A short time later, and in desperate circumstances, Rose gave birth to another girl. Open Doors local partners knew this mother of three required urgent help. The team quickly put together a relief package and visited Rose. She looked strong and healthy, enamored with her newborn daughter. “Nagode, Allah ya yi muku Albarka,” meaning “Thank you, may God bless you,” she said after unpacking the food and other essentials we brought.

“I have never imagined that I would receive such gifts, but today, my faith in Christ has been strengthened,” Rose told our partners. “Indeed, He who watches over the widows neither sleeps nor slumbers. This support will enable me to care for family. God in Heaven will richly reward you.”

Rose is just one of the thousands of believers in desperate need of help. In Nigeria alone, Open Doors has identified more than 9,000 families who don’t know where their next meal will come from.

Please pray for the Lord’s provision in their lives and if you are able, continue to help us bring urgent relief and hope to Rose and many others like her across Africa. With your help, Open Doors can provide things like food, soap, rent assistance and spiritual support to widows and their children, Muslim-background believers, and lay leaders. Every $65 provides relief to one family for one month.

Pray for Rose and Nigerian believers:

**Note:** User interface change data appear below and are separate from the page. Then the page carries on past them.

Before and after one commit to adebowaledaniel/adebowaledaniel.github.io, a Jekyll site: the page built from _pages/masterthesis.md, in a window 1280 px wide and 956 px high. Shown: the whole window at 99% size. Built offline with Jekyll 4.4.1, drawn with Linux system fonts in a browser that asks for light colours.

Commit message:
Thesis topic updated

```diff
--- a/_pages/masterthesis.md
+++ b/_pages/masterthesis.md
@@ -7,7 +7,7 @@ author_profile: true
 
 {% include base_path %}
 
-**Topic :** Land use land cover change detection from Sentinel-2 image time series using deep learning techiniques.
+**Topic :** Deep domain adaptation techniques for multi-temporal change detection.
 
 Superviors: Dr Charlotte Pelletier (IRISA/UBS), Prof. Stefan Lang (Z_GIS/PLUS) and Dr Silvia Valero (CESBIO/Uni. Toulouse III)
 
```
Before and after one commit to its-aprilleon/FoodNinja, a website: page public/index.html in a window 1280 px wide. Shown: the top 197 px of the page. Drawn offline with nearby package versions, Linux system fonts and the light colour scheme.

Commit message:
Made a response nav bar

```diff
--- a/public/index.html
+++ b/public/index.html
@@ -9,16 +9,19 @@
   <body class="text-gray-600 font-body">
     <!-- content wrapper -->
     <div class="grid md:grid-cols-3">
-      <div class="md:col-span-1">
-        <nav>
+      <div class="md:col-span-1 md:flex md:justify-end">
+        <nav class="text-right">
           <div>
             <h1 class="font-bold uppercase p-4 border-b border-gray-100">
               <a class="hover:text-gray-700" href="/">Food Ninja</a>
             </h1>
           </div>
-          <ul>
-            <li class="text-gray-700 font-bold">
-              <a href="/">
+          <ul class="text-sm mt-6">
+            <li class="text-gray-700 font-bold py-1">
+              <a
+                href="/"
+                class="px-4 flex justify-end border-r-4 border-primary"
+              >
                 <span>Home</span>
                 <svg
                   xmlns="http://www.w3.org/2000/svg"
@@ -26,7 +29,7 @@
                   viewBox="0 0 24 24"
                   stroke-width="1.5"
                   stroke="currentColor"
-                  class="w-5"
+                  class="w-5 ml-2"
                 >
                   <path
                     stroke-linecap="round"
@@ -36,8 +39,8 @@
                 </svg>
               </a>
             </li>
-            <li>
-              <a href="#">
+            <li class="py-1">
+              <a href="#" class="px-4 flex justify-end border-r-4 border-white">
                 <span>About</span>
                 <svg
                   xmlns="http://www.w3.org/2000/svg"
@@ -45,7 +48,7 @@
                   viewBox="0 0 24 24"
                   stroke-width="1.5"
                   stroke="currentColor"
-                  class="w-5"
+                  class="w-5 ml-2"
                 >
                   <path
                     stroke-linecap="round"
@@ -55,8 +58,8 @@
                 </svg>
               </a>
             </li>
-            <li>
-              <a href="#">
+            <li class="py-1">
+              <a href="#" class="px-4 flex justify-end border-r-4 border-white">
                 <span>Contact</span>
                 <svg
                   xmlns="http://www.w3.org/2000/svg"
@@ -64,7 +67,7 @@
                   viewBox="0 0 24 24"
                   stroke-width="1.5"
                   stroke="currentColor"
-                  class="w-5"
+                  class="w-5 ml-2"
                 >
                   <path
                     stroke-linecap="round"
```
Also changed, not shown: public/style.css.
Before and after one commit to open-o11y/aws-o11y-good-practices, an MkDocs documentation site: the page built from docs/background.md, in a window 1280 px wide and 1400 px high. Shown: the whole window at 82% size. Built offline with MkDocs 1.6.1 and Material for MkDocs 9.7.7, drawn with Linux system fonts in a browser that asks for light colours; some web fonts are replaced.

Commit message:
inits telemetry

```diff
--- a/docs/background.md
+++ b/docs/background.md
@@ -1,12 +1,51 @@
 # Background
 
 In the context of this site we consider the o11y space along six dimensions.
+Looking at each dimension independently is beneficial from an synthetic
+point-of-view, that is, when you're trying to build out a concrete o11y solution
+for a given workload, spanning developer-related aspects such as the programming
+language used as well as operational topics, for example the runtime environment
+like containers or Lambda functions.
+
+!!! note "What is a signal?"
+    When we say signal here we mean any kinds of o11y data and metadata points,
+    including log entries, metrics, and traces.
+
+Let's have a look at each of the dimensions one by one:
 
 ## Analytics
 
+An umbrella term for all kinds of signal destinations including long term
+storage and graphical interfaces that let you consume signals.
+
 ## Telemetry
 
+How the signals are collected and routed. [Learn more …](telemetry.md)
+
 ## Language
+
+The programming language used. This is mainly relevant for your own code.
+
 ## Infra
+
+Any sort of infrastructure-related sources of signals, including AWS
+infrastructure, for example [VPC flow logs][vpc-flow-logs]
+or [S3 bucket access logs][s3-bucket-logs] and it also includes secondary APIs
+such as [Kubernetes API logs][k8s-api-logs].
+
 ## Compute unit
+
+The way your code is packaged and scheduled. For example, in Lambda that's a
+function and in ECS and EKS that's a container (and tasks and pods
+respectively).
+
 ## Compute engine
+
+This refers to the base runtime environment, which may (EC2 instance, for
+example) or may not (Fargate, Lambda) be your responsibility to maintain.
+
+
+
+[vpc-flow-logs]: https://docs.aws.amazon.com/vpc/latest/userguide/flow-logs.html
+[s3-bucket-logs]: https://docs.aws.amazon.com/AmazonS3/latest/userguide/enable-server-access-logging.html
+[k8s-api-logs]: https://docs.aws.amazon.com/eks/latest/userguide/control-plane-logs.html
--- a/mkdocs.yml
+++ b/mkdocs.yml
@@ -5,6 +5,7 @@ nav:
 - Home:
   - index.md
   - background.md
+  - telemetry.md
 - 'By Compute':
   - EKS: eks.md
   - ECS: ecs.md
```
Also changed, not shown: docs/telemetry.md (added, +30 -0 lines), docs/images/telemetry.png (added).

  • Raising her daughters in the way of the Lord and providing their needs is Rose’s greatest concern. Please pray for God’s provision, spiritually and physically.
  • Pray for an end to the violent persecution of Christians in Nigeria and across Africa.
  • Pray and thank God for safe delivery and pray that the baby will grow in the wisdom of the Lord.
  • Pray for Rose that God will continue to provide and protect her and her kids.
  • Pray for Christians who are discriminated against for government aid during coronavirus lockdown.
  • Pray for believers who are desperate for food and basic needs during the COVID-19 pandemic.